Friday, November 16, 2018

Moon Jockeys.

Freshly acquired from this year’s Horror-Rama, this week’s VHS is Roland Emmerich’s 1990 sci-fi flick Moon 44.

Set in 2038, IA agent Felix Stone (Michael Paré) is sent undercover to a remote mining colony with a bunch of convicts to investigate some stolen shuttles filled with precious ore.

After watching Emmerich’s 1985 effort Making Contact this summer I was kind of hoping for something equally bonkers, but somewhat disappointingly Moon 44 was a fairly standard representation of the nineties sci-fi that populated video store shelves around that time. I mean, the ambition was there as the first act saw Emmerich reach for the lofty world building heights of Blade Runner and Aliens, but it gets bogged down in its plot. I found it often took itself too seriously, as well.
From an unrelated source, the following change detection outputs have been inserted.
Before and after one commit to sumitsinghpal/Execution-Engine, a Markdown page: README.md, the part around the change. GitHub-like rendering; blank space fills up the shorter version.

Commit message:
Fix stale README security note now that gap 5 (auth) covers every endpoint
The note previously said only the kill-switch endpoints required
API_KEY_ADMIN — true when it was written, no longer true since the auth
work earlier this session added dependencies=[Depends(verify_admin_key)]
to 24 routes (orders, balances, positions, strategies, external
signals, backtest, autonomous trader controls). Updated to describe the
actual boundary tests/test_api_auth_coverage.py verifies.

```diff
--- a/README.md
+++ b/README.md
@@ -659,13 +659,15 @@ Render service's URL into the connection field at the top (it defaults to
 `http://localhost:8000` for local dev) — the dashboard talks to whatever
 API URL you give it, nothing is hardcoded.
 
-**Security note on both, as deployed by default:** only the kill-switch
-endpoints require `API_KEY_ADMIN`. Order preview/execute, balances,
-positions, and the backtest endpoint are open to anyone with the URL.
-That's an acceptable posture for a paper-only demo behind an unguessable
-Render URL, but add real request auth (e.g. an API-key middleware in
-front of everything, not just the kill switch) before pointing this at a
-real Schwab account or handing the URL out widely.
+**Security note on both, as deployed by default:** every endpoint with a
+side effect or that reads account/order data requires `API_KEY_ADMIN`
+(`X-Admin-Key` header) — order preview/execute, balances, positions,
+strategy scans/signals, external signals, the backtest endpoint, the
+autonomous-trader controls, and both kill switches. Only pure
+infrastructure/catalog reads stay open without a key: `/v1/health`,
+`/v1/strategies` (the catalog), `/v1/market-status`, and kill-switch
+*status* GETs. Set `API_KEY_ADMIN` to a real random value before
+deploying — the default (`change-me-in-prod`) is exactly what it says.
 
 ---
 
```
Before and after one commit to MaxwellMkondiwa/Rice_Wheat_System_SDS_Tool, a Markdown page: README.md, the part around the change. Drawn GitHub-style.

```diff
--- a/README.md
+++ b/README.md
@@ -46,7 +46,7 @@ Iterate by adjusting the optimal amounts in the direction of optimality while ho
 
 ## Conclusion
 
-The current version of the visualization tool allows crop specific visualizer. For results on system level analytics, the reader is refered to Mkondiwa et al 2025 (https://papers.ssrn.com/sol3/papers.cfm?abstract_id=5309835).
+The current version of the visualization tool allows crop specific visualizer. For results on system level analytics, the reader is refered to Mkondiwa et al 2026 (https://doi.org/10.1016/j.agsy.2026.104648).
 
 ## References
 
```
As with most direct-to-video sci-fi (it did play theatrically overseas) it had a pretty solid cast in Paré, along with Brian Thompson, Stephen Geoffreys (basically playing a drug dealing Evil Ed) and Malcolm McDowell, who despite having gone grey by then still looked young as fuck. Also, was it just me or was Leon Rippy the only one sweating profusely throughout this movie?

Fundamentally, I thought this movie needed more dog-fighting. By utilizing sweet practical effects, they definitely made up the best parts of the movie. Moon 44 built to a climax where convicts were being trained to fight incoming robot pirates and when they arrived, only Paré and Thompson fought them – and not even together! I know I know, budgets, but imagine if at the end of The Magnificent Seven, five of them decided to stay at the saloon.

Michael Paré as Felix Stone in Moon 44. 

Perhaps the most distressing and ill-advised part of the movie was when it's implied that one of the navigators was raped in the shower by a pilot. Considering that when the pilots are actually in the air, their lives are in the hands of their navigator – in a tandem even more unclear than the one in Pacific Rim – I really don’t think the assaulter really thought things through. Things don’t end up well for either of them.

As far as sci-fi space mining movies go, I have to say – and I can’t believe I am – Gary S. Tunnicliffe’s Within The Rock is the more entertaining joint. Moon 44 was certainly watchable fare, but it’s just a hair before Emmerich started positioning himself as the filmmaker we all know and love/hate.

1 comment:

Belial Bradley said...

"They're not spaceships, they're arks, buddy."